Thursday: Farrah Fawcett died in the morning. I didn’t watch her special chronicling her cancer treatment. I wasn’t a huge Charlie’s Angels fan, so while this is sad news, I wasn’t floored by it. Maybe losing a parent made me hard hearted. People die every day of terminal diseases and they don’t air their treatment specials on major networks. I feel a bit annoyed when people capitalize on their situation because their celebrity status allows it. Maybe I don’t know what I’m talking about. Anyway, this news was topped by the death of the King of Pop.
Yep, unless you’ve been under a rock, Michael Jackson died (I learned this through various Facebook status updates). I didn’t even own any of his music, yet I know so many of his songs. My sister convinced me that it wasn’t cool to like Michael. Actually I did like the Billie Jean video and I appreciate his music now that I am married to a fan. His dance moves were fluid. He was a natural talent. I’m more sad for whatever happened that made him change from that cute little boy and young man to the cosmetic surgery experiment he became.
The footage was nonstop. We even watched the helicopter carry his body from the hospital to the L.A. Coroner’s office. While I am guilty for observing something so macabre (complete with commentary), I realize there is this need to show all of it. Thanks, O.J. Now that everyone has seen the Bronco car chase live, we feel entitled to watch everything, even if it’s not all that interesting.
While this is sad news too, I am sorry to say that I didn’t see him making it to a ripe old age either.

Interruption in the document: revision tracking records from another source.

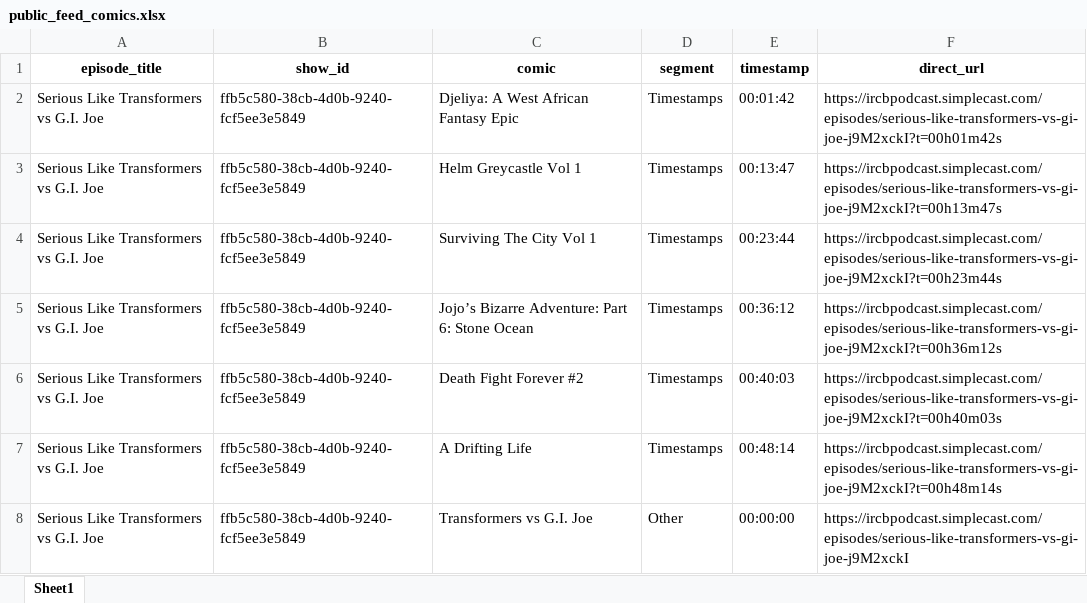
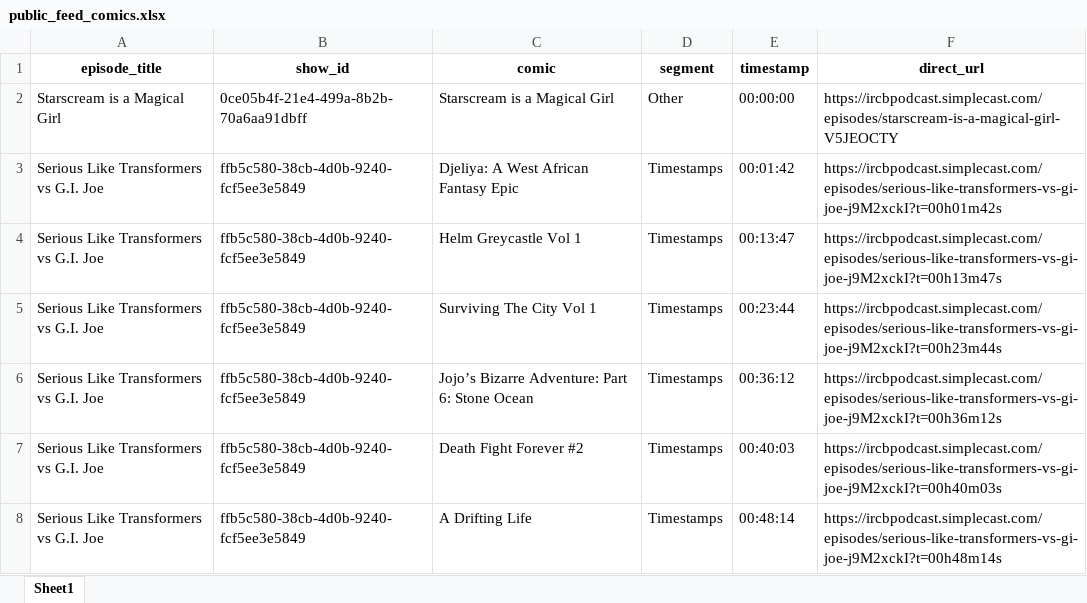
Before and after one commit to sshugars/ircb, an Excel workbook: tables/public_feed_comics.xlsx, sheet Sheet1, drawn as a sheet; only a part is shown; the shorter side is filled out with more unchanged rows; values as stored, in another font and other column widths than the file's, no borders; the diff names each change by its address in the sheet, - before the commit and + after, or states it on an @@ line.

```diff
--- a/tables/public_feed_comics.xlsx (sheet Sheet1)
+++ b/tables/public_feed_comics.xlsx (sheet Sheet1)
+row 2: Starscream is a Magical Girl | 0ce05b4f-21e4-499a-8b2b-70a6aa91dbff | Starscream is a Magical Girl | Other | 00:00:00 | https://ircbpodcast.simplecast.com/episodes/starscream-is-a-magical-girl-V5JEOCTY
```
Also changed, not shown: tables/all_episodes.xlsx, 1 other file.
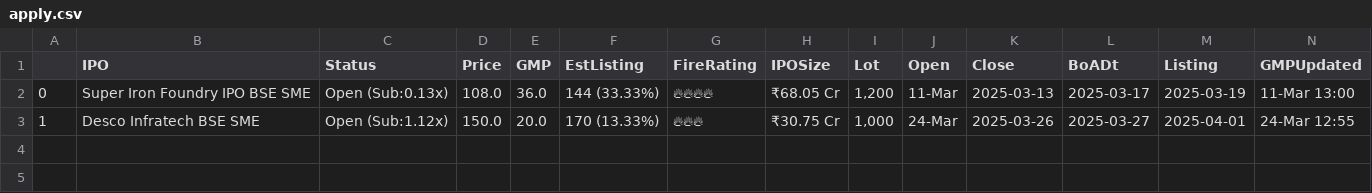
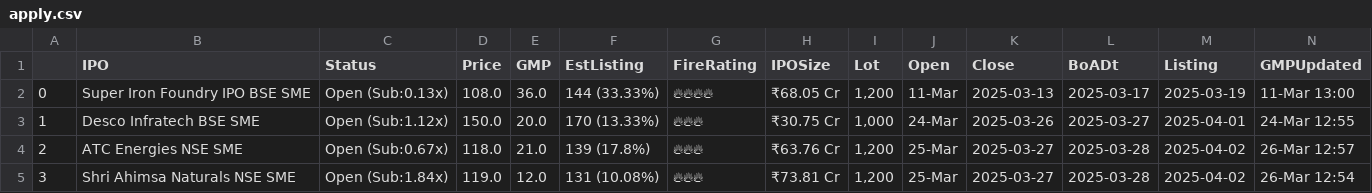
Before and after one commit to AnkurGuptaGithub/test_githubActions, a CSV file: apply.csv, drawn as a sheet; the diff names each change by its address in the sheet, - before the commit and + after, or states it on an @@ line.

```diff
--- a/apply.csv
+++ b/apply.csv
+row 4: 2 | ATC Energies NSE SME | Open (Sub:0.67x) | 118.0 | 21.0 | 139 (17.8%) | 🔥🔥🔥 | ₹63.76 Cr | 1,200 | 25-Mar | 2025-03-27 | 2025-03-28 | 2025-04-02 | 26-Mar 12:57
+row 5: 3 | Shri Ahimsa Naturals NSE SME | Open (Sub:1.84x) | 119.0 | 12.0 | 131 (10.08%) | 🔥🔥🔥 | ₹73.81 Cr | 1,200 | 25-Mar | 2025-03-27 | 2025-03-28 | 2025-04-02 | 26-Mar 12:54
```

And that's not all...

We live in a society obsessed with multitasking. I’m not just talking about doing two or more things at once so you can be more efficient in using your time, I’m talking about products that serve more than one purpose. They save space and you feel so clever when you can use something in more than one way, don’t you? Isn't that the allure behind the Kirby vacuum/spray painter/dog groomer sales pitch and Ron Popeil's informercials? We love things that can serve as inanimate jacks of all trades.

Universally approved products:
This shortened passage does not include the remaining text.